Energy systems across the globe are becoming increasingly sensitive to weather and climate variability. Meteorology encompasses the science of both weather and climate. The sector has diverse requirements for meteorological services to support decision-making for both day-to-day operations and for longer-term strategic planning. This requirement is driven in part by the natural climate variability (including extreme weather events) and increasingly by climate change as manifested through the physical climate and through policy responses to the issue.
Providing authoritative, quality controlled and reliably and routinely available basic real-time meteorological data including observations of temperature, wind velocity, rainfall, radar and satellite imagery is a valuable service needed to underpin decision-making in energy sector. All decision-makers require good forecasts and climatological norms of these parameters where scientifically possible for informed decision-making.
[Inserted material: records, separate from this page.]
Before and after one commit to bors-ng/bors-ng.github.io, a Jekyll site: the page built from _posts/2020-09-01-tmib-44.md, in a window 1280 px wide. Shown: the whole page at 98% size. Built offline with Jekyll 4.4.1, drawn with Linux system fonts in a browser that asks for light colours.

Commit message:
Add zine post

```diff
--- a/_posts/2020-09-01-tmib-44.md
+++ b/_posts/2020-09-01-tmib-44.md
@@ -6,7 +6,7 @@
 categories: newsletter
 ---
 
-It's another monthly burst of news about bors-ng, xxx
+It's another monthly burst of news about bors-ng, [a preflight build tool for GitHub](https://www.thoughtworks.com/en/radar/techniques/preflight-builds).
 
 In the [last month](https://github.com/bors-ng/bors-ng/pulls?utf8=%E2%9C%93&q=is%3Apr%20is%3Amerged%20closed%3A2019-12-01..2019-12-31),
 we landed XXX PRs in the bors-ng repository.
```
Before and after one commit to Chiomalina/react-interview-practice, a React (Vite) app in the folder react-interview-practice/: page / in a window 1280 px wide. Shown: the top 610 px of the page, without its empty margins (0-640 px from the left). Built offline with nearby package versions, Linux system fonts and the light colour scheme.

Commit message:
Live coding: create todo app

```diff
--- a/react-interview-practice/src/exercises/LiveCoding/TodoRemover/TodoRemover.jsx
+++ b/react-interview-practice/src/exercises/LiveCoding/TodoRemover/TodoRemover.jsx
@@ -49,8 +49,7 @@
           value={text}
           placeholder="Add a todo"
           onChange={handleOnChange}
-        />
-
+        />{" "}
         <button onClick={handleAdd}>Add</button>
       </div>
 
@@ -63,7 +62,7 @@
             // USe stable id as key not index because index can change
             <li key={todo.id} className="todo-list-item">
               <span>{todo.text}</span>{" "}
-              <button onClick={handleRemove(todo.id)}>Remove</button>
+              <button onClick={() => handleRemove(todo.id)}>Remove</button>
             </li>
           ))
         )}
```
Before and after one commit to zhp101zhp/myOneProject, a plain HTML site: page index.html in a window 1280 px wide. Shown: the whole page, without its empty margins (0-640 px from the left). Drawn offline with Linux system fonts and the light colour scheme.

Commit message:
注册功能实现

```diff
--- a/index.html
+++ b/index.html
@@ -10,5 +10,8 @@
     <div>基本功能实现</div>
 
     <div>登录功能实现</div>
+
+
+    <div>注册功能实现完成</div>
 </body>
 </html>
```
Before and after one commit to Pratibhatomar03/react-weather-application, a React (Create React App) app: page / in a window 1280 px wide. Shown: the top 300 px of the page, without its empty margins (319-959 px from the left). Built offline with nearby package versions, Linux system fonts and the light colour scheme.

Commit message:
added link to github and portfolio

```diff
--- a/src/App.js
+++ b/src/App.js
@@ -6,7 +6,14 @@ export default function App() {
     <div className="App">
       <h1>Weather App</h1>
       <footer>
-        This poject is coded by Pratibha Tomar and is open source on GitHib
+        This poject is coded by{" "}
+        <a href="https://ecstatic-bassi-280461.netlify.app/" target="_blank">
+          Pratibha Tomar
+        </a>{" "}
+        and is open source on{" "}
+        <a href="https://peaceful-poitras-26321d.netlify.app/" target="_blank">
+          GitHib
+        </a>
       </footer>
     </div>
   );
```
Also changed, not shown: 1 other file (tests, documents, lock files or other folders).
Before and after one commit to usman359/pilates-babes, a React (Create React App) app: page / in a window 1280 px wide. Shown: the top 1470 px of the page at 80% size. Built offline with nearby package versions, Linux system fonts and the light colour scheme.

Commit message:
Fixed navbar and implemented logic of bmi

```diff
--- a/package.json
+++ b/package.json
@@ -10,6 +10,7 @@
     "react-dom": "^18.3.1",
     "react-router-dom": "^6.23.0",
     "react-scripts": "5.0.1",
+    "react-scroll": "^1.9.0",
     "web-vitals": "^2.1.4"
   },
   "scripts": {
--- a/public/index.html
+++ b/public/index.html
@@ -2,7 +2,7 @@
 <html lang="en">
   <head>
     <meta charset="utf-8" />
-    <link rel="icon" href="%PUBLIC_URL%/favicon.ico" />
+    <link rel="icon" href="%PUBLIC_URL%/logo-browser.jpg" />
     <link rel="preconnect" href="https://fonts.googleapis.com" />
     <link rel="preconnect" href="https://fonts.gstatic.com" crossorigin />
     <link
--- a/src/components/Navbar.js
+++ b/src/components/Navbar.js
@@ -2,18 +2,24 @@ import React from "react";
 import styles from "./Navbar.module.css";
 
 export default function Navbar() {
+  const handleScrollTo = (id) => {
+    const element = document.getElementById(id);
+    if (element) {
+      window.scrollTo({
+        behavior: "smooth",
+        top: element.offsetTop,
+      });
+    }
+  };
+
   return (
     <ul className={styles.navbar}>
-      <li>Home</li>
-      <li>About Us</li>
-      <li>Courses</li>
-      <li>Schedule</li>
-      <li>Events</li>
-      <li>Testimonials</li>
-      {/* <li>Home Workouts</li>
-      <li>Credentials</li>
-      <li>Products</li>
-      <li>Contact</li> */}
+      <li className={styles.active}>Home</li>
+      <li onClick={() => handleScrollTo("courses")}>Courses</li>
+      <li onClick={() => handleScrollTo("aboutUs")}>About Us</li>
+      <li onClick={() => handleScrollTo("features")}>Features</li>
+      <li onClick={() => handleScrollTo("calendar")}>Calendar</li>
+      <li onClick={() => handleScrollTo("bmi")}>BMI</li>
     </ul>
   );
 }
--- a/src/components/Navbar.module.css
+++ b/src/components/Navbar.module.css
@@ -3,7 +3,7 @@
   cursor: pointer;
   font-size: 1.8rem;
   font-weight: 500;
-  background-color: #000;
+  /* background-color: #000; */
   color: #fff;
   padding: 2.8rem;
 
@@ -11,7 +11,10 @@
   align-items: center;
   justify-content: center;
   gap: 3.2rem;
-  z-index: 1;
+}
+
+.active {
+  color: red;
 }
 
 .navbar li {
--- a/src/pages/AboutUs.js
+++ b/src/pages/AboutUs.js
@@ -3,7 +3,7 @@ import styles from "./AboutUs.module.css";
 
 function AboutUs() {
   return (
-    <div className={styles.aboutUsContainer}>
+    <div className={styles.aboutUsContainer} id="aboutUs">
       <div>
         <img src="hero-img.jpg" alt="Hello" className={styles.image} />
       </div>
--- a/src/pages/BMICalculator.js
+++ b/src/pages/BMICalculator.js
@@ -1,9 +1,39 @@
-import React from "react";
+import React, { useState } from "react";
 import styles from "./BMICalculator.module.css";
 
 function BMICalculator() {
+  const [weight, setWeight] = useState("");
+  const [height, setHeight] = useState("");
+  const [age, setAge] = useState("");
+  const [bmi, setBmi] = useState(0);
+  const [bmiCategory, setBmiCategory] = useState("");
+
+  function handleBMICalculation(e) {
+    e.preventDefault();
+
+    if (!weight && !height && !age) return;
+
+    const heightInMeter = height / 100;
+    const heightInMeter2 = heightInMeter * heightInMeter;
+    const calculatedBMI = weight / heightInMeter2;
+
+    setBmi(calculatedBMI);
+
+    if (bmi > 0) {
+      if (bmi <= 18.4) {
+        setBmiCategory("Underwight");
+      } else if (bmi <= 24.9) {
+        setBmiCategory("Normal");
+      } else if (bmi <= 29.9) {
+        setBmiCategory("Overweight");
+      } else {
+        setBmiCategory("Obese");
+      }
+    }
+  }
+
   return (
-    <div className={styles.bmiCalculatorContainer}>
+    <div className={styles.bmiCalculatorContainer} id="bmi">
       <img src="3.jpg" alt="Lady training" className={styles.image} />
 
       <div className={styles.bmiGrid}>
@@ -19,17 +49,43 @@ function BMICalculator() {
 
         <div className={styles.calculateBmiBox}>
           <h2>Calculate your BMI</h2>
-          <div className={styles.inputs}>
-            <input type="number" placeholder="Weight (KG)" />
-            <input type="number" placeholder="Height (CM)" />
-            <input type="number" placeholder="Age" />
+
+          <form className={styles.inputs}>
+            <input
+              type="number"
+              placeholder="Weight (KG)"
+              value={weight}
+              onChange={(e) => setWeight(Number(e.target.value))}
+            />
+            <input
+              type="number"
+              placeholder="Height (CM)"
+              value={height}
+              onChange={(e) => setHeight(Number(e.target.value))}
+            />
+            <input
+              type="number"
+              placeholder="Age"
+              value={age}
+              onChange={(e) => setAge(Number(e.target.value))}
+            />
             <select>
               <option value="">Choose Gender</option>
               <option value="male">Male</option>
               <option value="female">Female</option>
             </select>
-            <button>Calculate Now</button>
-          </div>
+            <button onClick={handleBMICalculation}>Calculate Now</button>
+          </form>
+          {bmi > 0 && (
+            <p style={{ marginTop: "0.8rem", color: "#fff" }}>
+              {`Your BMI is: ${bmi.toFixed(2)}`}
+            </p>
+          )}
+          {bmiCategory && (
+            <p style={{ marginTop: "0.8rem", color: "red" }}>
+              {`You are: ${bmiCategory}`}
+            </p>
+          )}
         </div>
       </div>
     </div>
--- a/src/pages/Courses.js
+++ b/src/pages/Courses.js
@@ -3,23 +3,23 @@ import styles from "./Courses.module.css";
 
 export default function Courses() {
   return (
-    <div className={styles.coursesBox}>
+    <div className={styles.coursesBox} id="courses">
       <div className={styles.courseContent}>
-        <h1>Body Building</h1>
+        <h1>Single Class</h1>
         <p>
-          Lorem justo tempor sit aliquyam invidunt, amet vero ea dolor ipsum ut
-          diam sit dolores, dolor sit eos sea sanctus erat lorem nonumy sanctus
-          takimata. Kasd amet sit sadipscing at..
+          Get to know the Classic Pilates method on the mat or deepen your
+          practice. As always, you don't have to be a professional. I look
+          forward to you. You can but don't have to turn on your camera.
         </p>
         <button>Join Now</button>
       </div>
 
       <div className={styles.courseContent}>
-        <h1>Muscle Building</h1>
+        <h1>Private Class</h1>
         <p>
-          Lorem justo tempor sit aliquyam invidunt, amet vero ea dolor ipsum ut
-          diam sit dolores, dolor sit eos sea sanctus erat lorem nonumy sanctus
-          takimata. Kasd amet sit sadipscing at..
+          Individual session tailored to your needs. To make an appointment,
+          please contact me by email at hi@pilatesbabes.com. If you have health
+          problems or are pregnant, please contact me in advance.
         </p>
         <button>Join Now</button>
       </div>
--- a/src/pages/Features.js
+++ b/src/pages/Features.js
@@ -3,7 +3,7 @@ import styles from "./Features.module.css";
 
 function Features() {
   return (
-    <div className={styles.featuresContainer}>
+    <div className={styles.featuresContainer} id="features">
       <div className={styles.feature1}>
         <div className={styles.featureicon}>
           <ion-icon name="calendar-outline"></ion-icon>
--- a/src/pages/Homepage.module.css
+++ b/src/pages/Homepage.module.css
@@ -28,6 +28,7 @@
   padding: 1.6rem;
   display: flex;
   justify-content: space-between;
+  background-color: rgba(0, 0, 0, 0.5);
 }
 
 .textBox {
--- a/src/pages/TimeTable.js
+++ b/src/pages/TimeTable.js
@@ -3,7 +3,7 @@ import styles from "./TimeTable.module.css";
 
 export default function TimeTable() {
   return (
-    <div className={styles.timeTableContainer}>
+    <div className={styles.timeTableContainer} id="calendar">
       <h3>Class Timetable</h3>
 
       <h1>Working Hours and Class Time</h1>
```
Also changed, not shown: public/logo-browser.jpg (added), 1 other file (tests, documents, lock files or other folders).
The energy sector has some of the most advanced users of weather and climate information, given the considerable effects of day-to-day weather and longer-term climate variability on energy supply, demand, transport, distribution and markets. As the transition to renewable sources and sector-wide resilience become key priorities for the energy sector, information on climate variability and change are increasingly needed to ensure energy security and efficiency.
The energy sector’s requirement for meteorological services clearly needs to be addressed within the context of climate change. The aggregate sensitivity of demand for domestic electricity to the meteorological conditions is reflected by the use of the measure of degree days. It must also be noted that the energy industry must be scaled to accommodate the extremes, not just the annual mean values of heating and cooling degree days, now and in the future. Meteorological conditions also affect production where extreme events such as floods may cause widespread disruption.
For the producers of hydroelectricity, the occurrence, or lack of rainfall is a major determinant on their ability to generate electricity. For solar producers the key is sunshine hours, while for wind farms thevariable used to assess sites is the mean wind speed at the height of the hub of the wind-generating propeller.
Use of meteorological information by general public
The public generally expects their electricity supply to work effectively day-in, day-out. The times when meteorological factors work towards threatening supply will most likely be during severe weather events.
From hydroelectric power allocations to energy trading weather plays a pivotal role in the energy sector so to meet the high users demands of the energy generation, high-precision and accurate meteorology information is needed.
Use of meteorological information by grid manager
The electricity grid manager needs real-time temperature, wind and rainfall data as inputs to relatively sophisticated supply and demand models, the output from which is an input to decision-making. It is likely that the grid manager would have some interest in climatological information, but it is most likely that this would not be highly important for day-to-day operations.
Use of meteorological information by Policymakers
Policymakers are keenly interested in extreme weather events that impact negatively on supply of electricity. Policymakers will expect detailed warnings of the likelihood of such events along with frequent updates during the lifetimes of such events. They will also be critically interested in the timescales of the investments in energy industry. Policymakers would expect climatological scenarios to be integrated with sophisticated modelling of energy demand.
Use of meteorological information by investor
The investor will most probably require access to sophisticated modelling that would underpin decision-making if the scale of investment were to be significant. For example, at the level of state and national governments multidisciplinary analysis bringing together the known climatology of extremes; some assessment of their possible changes under climate change.
Use of meteorological information by energy traders
From the meteorological sector, energy traders require good forecasts of likely disruptions to supply along with forecasts of heating and cooling degree days, preferably ones that are not available to their fellow traders until they have made their trades. To obtain a market edge, high-volume traders would likely seek a tailored model that takes real-time meteorological inputs and provide traders with forecasts of likely demand that are uniquely available to them.
Weather and climate information play a major role in every phase of the renewable energy lifecycle, from site selection, to installation, optimising energy generation, managing supply and demand, routine maintenance and decommissioning sites.
Rwanda Meteorology Agency provides climate data, daily weather forecast , five days weather forecast, decadal weather forecast, monthly and seasonal weather forecast and is willing to provide specific weather and climate information required for the sustainable development and management of energy sector in Rwanda.